Magnus.Inc – man, his entrepreneurial realm and all that he owns, believes and propagates, rests on absolute and complete domination. A well-known winning machine without half measures or graceful second places. “I predict that the person who scores the most points in the next three weeks will be the winner, and I hope that will be me,” said Carlsen, obviously arrogant, “And if I win, it will probably be because I makes a lot of good moves and good decisions under pressure. “

Yet Carlsen is only human. This is his fifth game in eight years for world champion status. “When you do something for the first time it’s very exciting and you can’t believe how easily motivated you are,” said Viswanathan Anand, who has won the world title five times, “As players , we’re kind of hardwired to go to the chessboard and not want to lose. There’s a kind of grassroots motivation that comes into play. Magnus put a lot of work into this game and he wouldn’t want to let it. spinning. The average level of Magnus’ game is very high. So even on a slightly good and a little bad day, it will still perform great. Whether this turns out to be sufficient will depend on Nepomniatchi. But I think even a basic level of motivation is enough and especially for Magnus’ strength, it should be enough. “

Nepomniatchi, four months older than Carlsen, has never played a World Championship game before. The world number 4 with a bun is said to have lost 10kg of weight in recent months to get back in shape and build endurance for long hours at the plank. The interesting clash of playstyles – Nepomniatchi’s courageous and aggressive propensities against positional play and Carlsen’s late-game superiority – gives the contest courage. While Carlsen is the big favorite for his strength, tenacity and experience in such contests, Nepomniatchi is seen as someone who can bother the Norwegian as long as he doesn’t self-combust. He holds a 4-1 record in classic chess over Carlsen, returning to their pre-teens reunions.

Russia has not had a world champion since three-time winner Vladimir Kramnik’s run ended in 2007. The country’s ban from international sporting events due to WADA sanctions means Nepomniatchi will play under a neutral flag . This year, the game will feature 14 games instead of the previous 12 and the first player to score 7.5 points will be declared the winner. If the scores are equal to 7-7, a tie-break will decide the champion. The winner will, in addition to winning the biggest chess title, also awarded 60% of the $ 2 million prize, to be split 55:45 if the match escalates into a tiebreaker.

“I think this game will have a number of decisive matches,” Kramnik said, “definitely more than the last two world championships (all 12 games in 2018 ended in draws). The matches could be more specific. and the players are likely to take more risks. The psychological stability of the players, I believe, is where the game will be decided. “

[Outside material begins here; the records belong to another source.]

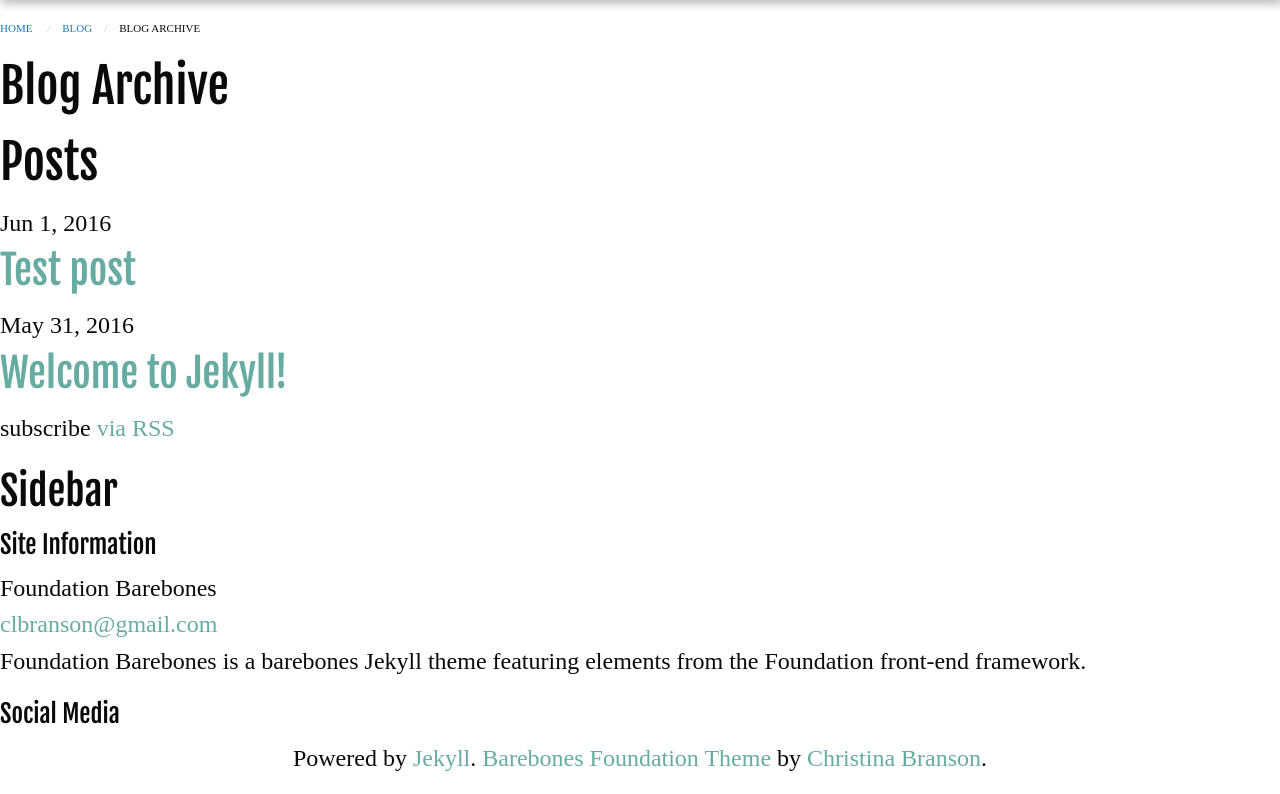
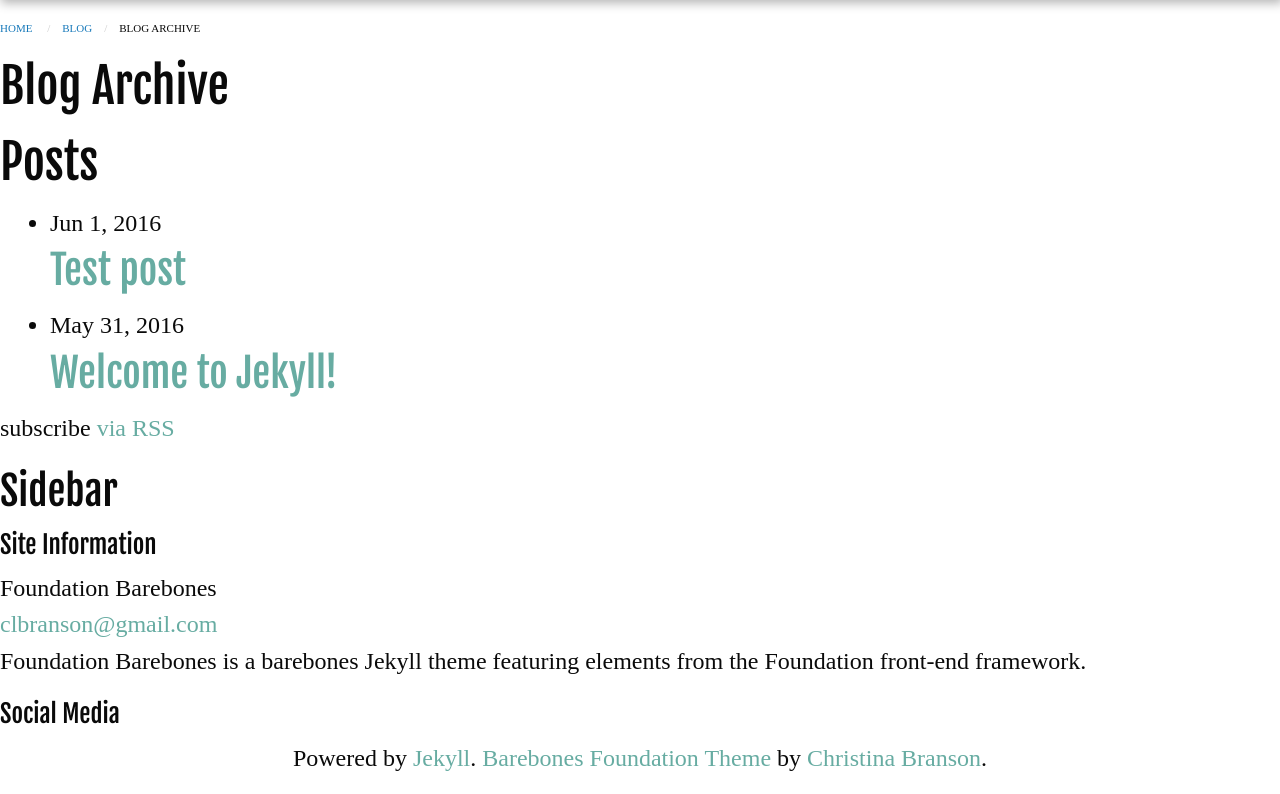
Before and after one commit to christinabranson/christinabranson.github.io, a Jekyll site: the page built from blog/archive.html, in a window 1280 px wide. Shown: the part 185-979 px from the top of the page. Built offline with Jekyll 4.4.1, drawn with Linux system fonts in a browser that asks for light colours; nearby versions of some CDN libraries; some web fonts are replaced; a style sheet for code colours, icons or effects is not loaded.

Commit message:
Added list styling for body content

```diff
--- a/assets/css/style.css
+++ b/assets/css/style.css
@@ -240,3 +240,8 @@ section {
   float:left;
   text-align: center;
 }
+
+article li {
+  list-style-type: disc;
+  margin-left: 50px;
+}
```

As the match approached, Carlsen feasted on a regime of ball games and blitz; was spotted hanging out with Dortmund striker Erling Haaland during Ajax’s game earlier this month and spent two weeks at a resort in Cadiz, Spain, playing training matches with his team of seconds. Carlsen will open with Black on Friday, and the color sequence will be reversed halfway through the game. He won two of his four titles – in 2014 and 2018 – starting with Black.

Although Carlsen’s prowess is not in question, Anand draws on his own experiences to illustrate the satiety and the desire not to lose, in the face of the thirst to win that begins to gain the upper hand with each successive title. “There may be horror scenarios in your head,” he says, “You have a bad dream of not being a world champion anymore and you wonder how you are going to wake up the next morning. It happened to me. . That might be enough to scare him. Too. For me, in my match against (Boris) Gelfand in 2012, motivation was an issue I struggled with but Magnus is doing well everywhere. not a general problem if you look at his results in other events, only that the World Championship isn’t his favorite place. But I think he wants the title enough to be able to continue. “